- 3/4 cup cashews
- 1/4 cup coconut cream
- 2 tbsp lemon juice
- 2 tbsp maple syrup optional
- Soak the cashews overnight to soften for blending, and chill a can of full-fat coconut milk so the coconut cream separates out
- Blend up the cashews until cream. Add in the coconut cream, lemon juice, and salt.
- Blend and taste-test. If you prefer it sweeter, add maple syrup at this point.
- Store this spread in an air-tight container in the refrigerator for 4-7 days.

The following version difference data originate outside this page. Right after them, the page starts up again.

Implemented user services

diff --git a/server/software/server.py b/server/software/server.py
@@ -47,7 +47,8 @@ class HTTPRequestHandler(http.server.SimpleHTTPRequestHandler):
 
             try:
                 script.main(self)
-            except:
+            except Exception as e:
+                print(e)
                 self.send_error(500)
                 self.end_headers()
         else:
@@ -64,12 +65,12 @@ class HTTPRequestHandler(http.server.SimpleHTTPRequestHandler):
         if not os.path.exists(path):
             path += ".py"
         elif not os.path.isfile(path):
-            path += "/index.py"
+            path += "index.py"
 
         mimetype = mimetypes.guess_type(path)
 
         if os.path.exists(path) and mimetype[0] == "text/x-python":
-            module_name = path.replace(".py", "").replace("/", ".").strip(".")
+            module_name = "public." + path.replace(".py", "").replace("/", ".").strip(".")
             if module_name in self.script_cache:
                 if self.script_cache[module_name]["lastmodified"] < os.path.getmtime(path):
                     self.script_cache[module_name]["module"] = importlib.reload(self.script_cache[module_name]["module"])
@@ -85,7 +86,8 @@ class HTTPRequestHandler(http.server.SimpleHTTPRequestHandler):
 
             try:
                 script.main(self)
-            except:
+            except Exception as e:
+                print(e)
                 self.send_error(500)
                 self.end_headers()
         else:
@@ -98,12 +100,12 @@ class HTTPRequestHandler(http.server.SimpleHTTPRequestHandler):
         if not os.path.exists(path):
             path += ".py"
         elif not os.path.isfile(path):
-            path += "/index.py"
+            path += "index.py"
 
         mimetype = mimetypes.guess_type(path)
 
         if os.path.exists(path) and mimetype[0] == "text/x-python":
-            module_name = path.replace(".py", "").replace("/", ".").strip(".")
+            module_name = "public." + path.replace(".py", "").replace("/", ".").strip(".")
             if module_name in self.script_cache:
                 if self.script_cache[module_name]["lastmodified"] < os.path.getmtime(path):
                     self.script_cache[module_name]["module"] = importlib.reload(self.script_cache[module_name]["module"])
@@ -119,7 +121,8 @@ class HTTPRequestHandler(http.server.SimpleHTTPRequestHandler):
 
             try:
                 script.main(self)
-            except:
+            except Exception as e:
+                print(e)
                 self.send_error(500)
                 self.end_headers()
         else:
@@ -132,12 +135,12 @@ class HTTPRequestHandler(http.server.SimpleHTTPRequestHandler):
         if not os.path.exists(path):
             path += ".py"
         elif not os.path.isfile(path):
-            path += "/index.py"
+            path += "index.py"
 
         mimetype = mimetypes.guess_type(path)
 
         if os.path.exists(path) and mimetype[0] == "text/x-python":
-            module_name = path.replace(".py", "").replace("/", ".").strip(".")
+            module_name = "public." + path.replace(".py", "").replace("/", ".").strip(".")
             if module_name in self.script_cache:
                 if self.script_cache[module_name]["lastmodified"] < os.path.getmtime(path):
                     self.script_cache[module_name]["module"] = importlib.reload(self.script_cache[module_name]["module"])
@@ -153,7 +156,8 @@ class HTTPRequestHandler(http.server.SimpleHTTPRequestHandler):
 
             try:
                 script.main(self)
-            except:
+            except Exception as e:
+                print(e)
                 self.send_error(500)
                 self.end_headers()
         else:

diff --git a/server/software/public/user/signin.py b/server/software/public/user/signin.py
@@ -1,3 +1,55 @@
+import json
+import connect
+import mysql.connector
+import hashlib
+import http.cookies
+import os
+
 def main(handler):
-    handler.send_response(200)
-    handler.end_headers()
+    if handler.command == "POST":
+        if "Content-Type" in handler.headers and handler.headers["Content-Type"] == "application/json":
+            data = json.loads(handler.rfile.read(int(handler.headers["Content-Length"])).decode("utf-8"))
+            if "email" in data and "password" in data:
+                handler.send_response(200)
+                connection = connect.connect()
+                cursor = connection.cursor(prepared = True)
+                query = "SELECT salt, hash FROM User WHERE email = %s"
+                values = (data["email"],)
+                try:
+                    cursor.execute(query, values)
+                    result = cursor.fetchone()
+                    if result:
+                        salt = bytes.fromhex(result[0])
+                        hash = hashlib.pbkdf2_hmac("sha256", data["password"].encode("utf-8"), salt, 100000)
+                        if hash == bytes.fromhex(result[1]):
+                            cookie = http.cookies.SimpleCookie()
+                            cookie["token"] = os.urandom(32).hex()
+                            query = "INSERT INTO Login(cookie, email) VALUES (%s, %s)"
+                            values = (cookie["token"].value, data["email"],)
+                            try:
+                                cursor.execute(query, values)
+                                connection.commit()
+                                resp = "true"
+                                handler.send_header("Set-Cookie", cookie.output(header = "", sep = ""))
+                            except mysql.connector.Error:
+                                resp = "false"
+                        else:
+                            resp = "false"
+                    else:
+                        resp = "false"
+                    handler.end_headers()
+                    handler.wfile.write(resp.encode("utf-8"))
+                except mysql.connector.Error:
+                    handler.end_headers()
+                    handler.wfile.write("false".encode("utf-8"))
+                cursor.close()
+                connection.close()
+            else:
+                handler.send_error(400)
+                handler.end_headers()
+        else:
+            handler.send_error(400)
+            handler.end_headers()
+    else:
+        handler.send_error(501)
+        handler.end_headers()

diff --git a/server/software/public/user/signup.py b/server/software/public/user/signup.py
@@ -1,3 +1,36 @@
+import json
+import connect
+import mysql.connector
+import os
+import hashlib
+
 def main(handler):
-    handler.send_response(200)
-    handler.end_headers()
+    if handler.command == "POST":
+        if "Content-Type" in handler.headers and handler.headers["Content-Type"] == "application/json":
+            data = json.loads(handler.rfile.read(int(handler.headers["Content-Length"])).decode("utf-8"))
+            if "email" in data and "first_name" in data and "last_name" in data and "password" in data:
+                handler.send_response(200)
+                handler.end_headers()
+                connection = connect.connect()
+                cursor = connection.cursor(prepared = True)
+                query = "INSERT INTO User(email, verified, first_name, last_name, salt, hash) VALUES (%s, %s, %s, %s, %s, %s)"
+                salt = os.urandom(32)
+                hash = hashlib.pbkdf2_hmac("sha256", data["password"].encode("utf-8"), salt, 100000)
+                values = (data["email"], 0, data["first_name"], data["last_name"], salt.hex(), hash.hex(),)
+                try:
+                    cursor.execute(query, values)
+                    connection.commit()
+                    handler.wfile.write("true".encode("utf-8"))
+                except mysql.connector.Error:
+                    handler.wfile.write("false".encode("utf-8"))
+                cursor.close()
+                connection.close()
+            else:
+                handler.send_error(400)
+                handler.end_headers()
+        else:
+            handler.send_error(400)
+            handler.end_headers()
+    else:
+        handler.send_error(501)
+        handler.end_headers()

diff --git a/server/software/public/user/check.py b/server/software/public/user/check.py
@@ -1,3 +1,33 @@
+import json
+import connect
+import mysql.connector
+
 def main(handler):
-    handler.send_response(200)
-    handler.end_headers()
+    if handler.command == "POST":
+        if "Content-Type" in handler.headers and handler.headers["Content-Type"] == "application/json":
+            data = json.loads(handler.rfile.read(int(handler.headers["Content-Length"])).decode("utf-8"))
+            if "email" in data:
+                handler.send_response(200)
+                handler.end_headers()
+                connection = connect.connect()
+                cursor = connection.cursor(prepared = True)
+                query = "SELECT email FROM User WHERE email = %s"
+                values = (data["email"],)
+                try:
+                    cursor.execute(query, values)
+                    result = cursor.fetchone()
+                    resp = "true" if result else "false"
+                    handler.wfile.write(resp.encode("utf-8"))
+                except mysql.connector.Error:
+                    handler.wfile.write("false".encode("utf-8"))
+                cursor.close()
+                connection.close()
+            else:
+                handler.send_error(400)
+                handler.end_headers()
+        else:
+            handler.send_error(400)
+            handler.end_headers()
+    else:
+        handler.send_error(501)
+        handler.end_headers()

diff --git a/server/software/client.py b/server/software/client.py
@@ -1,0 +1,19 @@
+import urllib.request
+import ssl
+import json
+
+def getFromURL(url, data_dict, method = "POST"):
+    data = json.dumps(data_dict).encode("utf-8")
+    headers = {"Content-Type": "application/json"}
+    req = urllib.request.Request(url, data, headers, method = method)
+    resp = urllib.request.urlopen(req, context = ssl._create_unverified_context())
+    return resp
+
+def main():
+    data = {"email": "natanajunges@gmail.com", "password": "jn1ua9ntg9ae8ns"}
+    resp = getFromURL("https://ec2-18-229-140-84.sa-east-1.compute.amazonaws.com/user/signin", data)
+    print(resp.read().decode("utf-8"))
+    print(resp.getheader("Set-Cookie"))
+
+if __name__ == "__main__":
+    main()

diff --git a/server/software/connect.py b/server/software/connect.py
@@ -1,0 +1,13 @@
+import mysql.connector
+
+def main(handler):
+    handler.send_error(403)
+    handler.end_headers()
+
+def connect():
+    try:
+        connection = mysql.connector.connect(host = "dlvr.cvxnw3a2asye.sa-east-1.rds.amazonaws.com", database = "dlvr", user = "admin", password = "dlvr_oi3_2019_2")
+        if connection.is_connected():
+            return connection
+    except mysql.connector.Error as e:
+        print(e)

Dee Dine is founder of Green Smoothie Gourmet, a plant based recipe blog, and author of the recent cookbook, Crazy Healthy with 4 Ingredients . On this blog you’ll find incredibly easy recipes with hidden veggies for anyone wanting to eat healthier, regardless of diet. Dee has graduate degrees in immunological nutritional studies and journalism. More about Dee Dine here.